Influenced by the death of her mother - and then father - the Italian University of Middlesex graduate created work suffused with mourning and memory
When Veronica Viacava moved to London, straight out of high school in Milan, she had never studied photography. But she had developed an interest in the concept of the photographic image, beyond the physicality of manually taking pictures, and seeking independence from her family, who didn’t approve of her desire to study the arts, enrolled at the University of Middlesex.
Viacava has just graduated, and her work has been deeply personal throughout. When she was 17, her mother passed away, which led to intense musings on old family photo albums. By the end of her second year at Middlesex, she had begun to think about the materialisation of memory and “the idea of photography turning the past into an object”, she says. “So that you can look through it.”
This idea formed the basis of her project Palinopsia, in which she took photographs of objects that had belonged to her mother, and that were symbolic of moments they had spent together. A shot of a mannequin head represents the day her mother decided to shave her hair, which had begun to fall out after chemotherapy.
The gold-plated sweetcorn set against a light-blue background is similar to that of the base of a glass table that stood in the family living room. “I broke it when I was 14 and mum got really mad at me,” Viacava laughs.
Viacava began work on the series in November 2016 and, a few months later, her father died. “The project changed completely,” says Viacava. “It wasn’t just about the incongruence between memory and photography, but also about the mourning process and what it is.”
Throughout the process, she was also influenced by Freudian theory of emotional development. “We are so attached to photo albums and pictures when someone passes away,” she says. “It’s because of our need to put our love somewhere else and we attach ourselves to their objects and their remains.

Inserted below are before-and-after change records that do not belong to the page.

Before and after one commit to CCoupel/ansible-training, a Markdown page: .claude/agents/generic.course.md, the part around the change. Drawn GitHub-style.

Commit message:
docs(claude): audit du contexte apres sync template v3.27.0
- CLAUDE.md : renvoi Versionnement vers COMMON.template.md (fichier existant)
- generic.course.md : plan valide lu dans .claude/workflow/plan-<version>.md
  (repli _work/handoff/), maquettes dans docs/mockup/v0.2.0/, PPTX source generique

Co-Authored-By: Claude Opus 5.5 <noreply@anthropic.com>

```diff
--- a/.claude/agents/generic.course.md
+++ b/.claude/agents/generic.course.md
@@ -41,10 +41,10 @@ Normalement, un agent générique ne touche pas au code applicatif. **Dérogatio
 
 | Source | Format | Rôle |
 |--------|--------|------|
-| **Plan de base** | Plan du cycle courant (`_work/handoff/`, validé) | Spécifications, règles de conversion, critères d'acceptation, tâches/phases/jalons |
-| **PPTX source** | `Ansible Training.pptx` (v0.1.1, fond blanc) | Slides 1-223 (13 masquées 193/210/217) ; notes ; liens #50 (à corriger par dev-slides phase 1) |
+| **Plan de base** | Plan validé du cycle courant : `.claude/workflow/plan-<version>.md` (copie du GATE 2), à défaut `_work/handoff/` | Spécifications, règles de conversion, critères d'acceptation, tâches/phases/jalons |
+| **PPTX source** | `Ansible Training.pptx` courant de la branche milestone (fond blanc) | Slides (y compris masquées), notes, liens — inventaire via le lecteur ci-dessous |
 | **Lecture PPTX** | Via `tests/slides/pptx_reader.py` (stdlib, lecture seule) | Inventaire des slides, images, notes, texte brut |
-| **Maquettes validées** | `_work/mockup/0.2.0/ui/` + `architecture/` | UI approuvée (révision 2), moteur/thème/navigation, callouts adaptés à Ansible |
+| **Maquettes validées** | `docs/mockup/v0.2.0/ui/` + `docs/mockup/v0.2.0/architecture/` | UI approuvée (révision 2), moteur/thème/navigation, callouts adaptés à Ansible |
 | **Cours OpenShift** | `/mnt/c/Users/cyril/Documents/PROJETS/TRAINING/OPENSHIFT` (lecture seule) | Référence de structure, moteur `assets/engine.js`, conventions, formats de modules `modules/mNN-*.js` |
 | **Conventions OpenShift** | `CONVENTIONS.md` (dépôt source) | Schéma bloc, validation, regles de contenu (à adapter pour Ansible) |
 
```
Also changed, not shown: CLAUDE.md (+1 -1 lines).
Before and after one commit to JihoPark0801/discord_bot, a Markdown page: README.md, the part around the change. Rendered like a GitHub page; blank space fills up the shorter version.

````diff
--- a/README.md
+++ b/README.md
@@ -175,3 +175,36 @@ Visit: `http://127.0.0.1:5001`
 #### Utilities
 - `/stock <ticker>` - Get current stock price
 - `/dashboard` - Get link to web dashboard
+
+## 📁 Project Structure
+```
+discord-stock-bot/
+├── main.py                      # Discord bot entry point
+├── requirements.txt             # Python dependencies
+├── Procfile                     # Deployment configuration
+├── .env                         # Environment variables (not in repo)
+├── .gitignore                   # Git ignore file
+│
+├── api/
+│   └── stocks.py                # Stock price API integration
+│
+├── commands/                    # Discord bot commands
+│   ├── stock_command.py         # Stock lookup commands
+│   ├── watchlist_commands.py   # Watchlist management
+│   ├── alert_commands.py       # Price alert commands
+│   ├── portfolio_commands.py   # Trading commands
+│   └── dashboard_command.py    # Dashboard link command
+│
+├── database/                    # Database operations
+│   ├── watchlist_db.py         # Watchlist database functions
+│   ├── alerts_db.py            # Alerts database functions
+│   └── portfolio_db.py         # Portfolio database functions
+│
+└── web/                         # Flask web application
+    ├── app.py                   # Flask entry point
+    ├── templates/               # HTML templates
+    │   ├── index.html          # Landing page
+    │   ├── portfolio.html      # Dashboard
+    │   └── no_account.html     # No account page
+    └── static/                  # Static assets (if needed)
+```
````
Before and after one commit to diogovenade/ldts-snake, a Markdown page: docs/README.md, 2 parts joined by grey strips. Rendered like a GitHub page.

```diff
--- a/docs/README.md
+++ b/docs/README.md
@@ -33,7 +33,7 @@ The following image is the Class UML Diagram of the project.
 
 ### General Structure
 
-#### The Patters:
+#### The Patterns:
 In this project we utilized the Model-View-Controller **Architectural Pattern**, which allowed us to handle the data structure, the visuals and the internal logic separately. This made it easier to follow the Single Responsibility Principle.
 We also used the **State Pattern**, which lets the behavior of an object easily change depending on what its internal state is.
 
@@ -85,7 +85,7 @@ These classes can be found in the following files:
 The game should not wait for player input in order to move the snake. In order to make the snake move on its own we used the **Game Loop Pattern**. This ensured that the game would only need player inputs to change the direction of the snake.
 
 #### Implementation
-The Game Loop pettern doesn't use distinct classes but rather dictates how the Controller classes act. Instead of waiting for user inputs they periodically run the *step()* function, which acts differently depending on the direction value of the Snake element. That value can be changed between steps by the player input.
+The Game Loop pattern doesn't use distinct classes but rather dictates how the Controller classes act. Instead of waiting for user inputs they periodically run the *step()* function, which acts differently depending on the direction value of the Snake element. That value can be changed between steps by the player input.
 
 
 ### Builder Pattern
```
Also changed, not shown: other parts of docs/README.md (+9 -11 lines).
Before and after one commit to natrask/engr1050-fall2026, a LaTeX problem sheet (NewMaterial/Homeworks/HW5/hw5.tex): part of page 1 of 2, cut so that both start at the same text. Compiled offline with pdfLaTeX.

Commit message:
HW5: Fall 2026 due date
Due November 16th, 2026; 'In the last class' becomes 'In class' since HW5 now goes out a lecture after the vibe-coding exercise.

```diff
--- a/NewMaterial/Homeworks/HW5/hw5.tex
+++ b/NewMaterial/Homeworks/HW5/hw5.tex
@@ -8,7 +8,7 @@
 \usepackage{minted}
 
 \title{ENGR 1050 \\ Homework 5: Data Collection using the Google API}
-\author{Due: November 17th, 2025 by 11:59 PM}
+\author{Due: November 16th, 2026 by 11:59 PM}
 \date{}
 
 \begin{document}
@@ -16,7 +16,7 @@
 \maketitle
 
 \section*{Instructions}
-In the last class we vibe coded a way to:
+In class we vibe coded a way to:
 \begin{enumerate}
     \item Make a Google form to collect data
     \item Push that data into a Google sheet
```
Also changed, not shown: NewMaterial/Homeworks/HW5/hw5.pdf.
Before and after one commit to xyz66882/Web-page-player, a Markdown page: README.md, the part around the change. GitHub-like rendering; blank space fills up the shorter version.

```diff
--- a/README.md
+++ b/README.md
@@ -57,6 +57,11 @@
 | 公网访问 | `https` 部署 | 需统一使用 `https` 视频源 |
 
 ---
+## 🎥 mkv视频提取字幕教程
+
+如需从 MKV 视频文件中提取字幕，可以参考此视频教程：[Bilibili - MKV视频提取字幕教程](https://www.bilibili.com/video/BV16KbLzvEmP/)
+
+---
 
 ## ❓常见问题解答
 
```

I think I’ve done the same thing but with my own pictures.”
Now she has graduated, Viacava hopes to move on, exploring the manipulation of narratives and the materiality of the image in the digital age. But, she adds that she works “really, really slowly”. “I overthink things a lot and then produce one picture, and then do it again and again. My work is very conceptual, at least for now. It’s just the idea of photography that gets me a lot.”